# [WHAT IS REQUIRED]
Reproduce the records word for word, apart from the images they contain.

(EXERCISE INPUTS Opens)

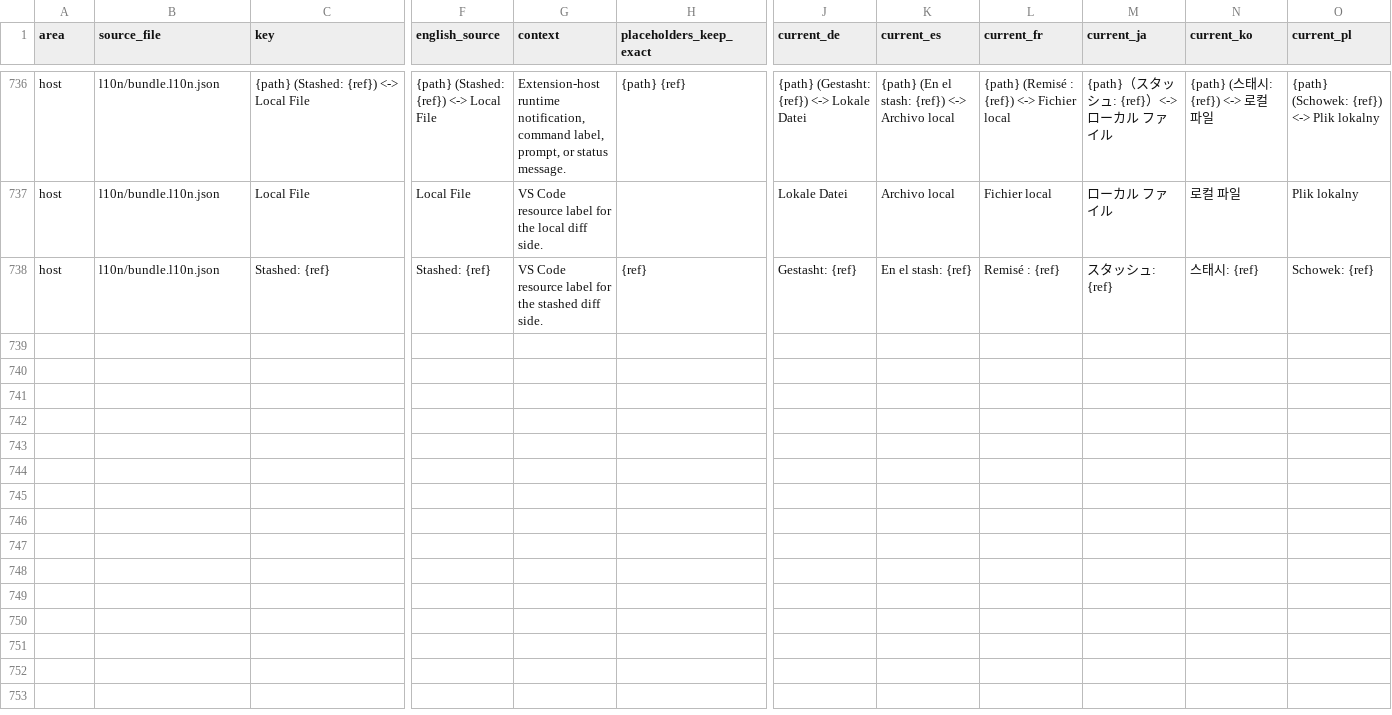
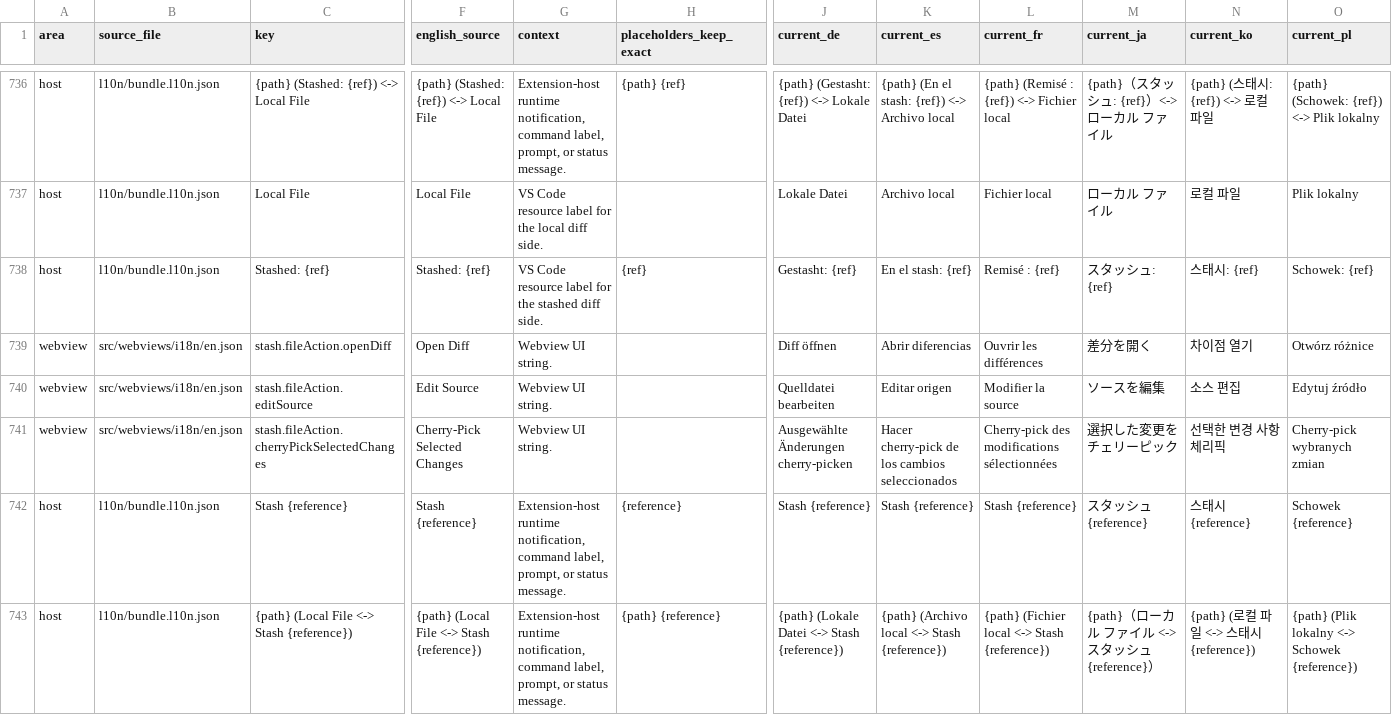
Before and after one commit to MaheshKok/IntelliGit, a CSV file: docs/localization/localization_translation_review.csv, drawn as a sheet; only a part is shown, gaps mark what is left out; rows hold the shown columns only; the diff names each change by its address in the sheet, - before the commit and + after, or states it on an @@ line.

Commit message:
feat(stash): complete PyCharm-style file workflow
- add per-file diff, edit source, and cherry-pick actions
- compare local files against clearly labelled stash versions
- handle missing local files as new-file diffs
- align stash rows and restore branch tree guide rails
- format stash timestamps consistently with the commit graph
- update localization catalogs and regression tests

```diff
--- a/docs/localization/localization_translation_review.csv
+++ b/docs/localization/localization_translation_review.csv
+row 739: webview | src/webviews/i18n/en.json | stash.fileAction.openDiff | Open Diff | Webview UI string. |  | Diff öffnen | Abrir diferencias | Ouvrir les différences | 差分を開く | 차이점 열기 | Otwórz różnice
+row 740: webview | src/webviews/i18n/en.json | stash.fileAction.editSource | Edit Source | Webview UI string. |  | Quelldatei bearbeiten | Editar origen | Modifier la source | ソースを編集 | 소스 편집 | Edytuj źródło
+row 741: webview | src/webviews/i18n/en.json | stash.fileAction.cherryPickSelectedChanges | Cherry-Pick Selected Changes | Webview UI string. |  | Ausgewählte Änderungen cherry-picken | Hacer cherry-pick de los cambios seleccionados | Cherry-pick des modifications sélectionnées | 選択した変更をチェリーピック | 선택한 변경 사항 체리픽 | Cherry-pick wybranych zmian
+row 742: host | l10n/bundle.l10n.json | Stash {reference} | Stash {reference} | Extension-host runtime notification, command label, prompt, or status message. | {reference} | Stash {reference} | Stash {reference} | Stash {reference} | スタッシュ {reference} | 스태시 {reference} | Schowek {reference}
+row 743: host | l10n/bundle.l10n.json | {path} (Local File <-> Stash {reference}) | {path} (Local File <-> Stash {reference}) | Extension-host runtime notification, command label, prompt, or status message. | {path} {reference} | {path} (Lokale Datei <-> Stash {reference}) | {path} (Archivo local <-> Stash {reference}) | {path} (Fichier local <-> Stash {reference}) | {path}（ローカル ファイル <-> スタッシュ {reference}） | {path} (로컬 파일 <-> 스태시 {reference}) | {path} (Plik lokalny <-> Schowek {reference})
```
Also changed, not shown: 43 other files.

(EXERCISE INPUTS Closes)

# [SOLVED EXERCISE]
Before and after one commit to MaheshKok/IntelliGit, a CSV file: docs/localization/localization_translation_review.csv, drawn as a sheet; only a part is shown, gaps mark what is left out; rows hold the shown columns only; the diff names each change by its address in the sheet, - before the commit and + after, or states it on an @@ line.

Commit message:
feat(stash): complete PyCharm-style file workflow
- add per-file diff, edit source, and cherry-pick actions
- compare local files against clearly labelled stash versions
- handle missing local files as new-file diffs
- align stash rows and restore branch tree guide rails
- format stash timestamps consistently with the commit graph
- update localization catalogs and regression tests

```diff
--- a/docs/localization/localization_translation_review.csv
+++ b/docs/localization/localization_translation_review.csv
+row 739: webview | src/webviews/i18n/en.json | stash.fileAction.openDiff | Open Diff | Webview UI string. |  | Diff öffnen | Abrir diferencias | Ouvrir les différences | 差分を開く | 차이점 열기 | Otwórz różnice
+row 740: webview | src/webviews/i18n/en.json | stash.fileAction.editSource | Edit Source | Webview UI string. |  | Quelldatei bearbeiten | Editar origen | Modifier la source | ソースを編集 | 소스 편집 | Edytuj źródło
+row 741: webview | src/webviews/i18n/en.json | stash.fileAction.cherryPickSelectedChanges | Cherry-Pick Selected Changes | Webview UI string. |  | Ausgewählte Änderungen cherry-picken | Hacer cherry-pick de los cambios seleccionados | Cherry-pick des modifications sélectionnées | 選択した変更をチェリーピック | 선택한 변경 사항 체리픽 | Cherry-pick wybranych zmian
+row 742: host | l10n/bundle.l10n.json | Stash {reference} | Stash {reference} | Extension-host runtime notification, command label, prompt, or status message. | {reference} | Stash {reference} | Stash {reference} | Stash {reference} | スタッシュ {reference} | 스태시 {reference} | Schowek {reference}
+row 743: host | l10n/bundle.l10n.json | {path} (Local File <-> Stash {reference}) | {path} (Local File <-> Stash {reference}) | Extension-host runtime notification, command label, prompt, or status message. | {path} {reference} | {path} (Lokale Datei <-> Stash {reference}) | {path} (Archivo local <-> Stash {reference}) | {path} (Fichier local <-> Stash {reference}) | {path}（ローカル ファイル <-> スタッシュ {reference}） | {path} (로컬 파일 <-> 스태시 {reference}) | {path} (Plik lokalny <-> Schowek {reference})
```
Also changed, not shown: 43 other files.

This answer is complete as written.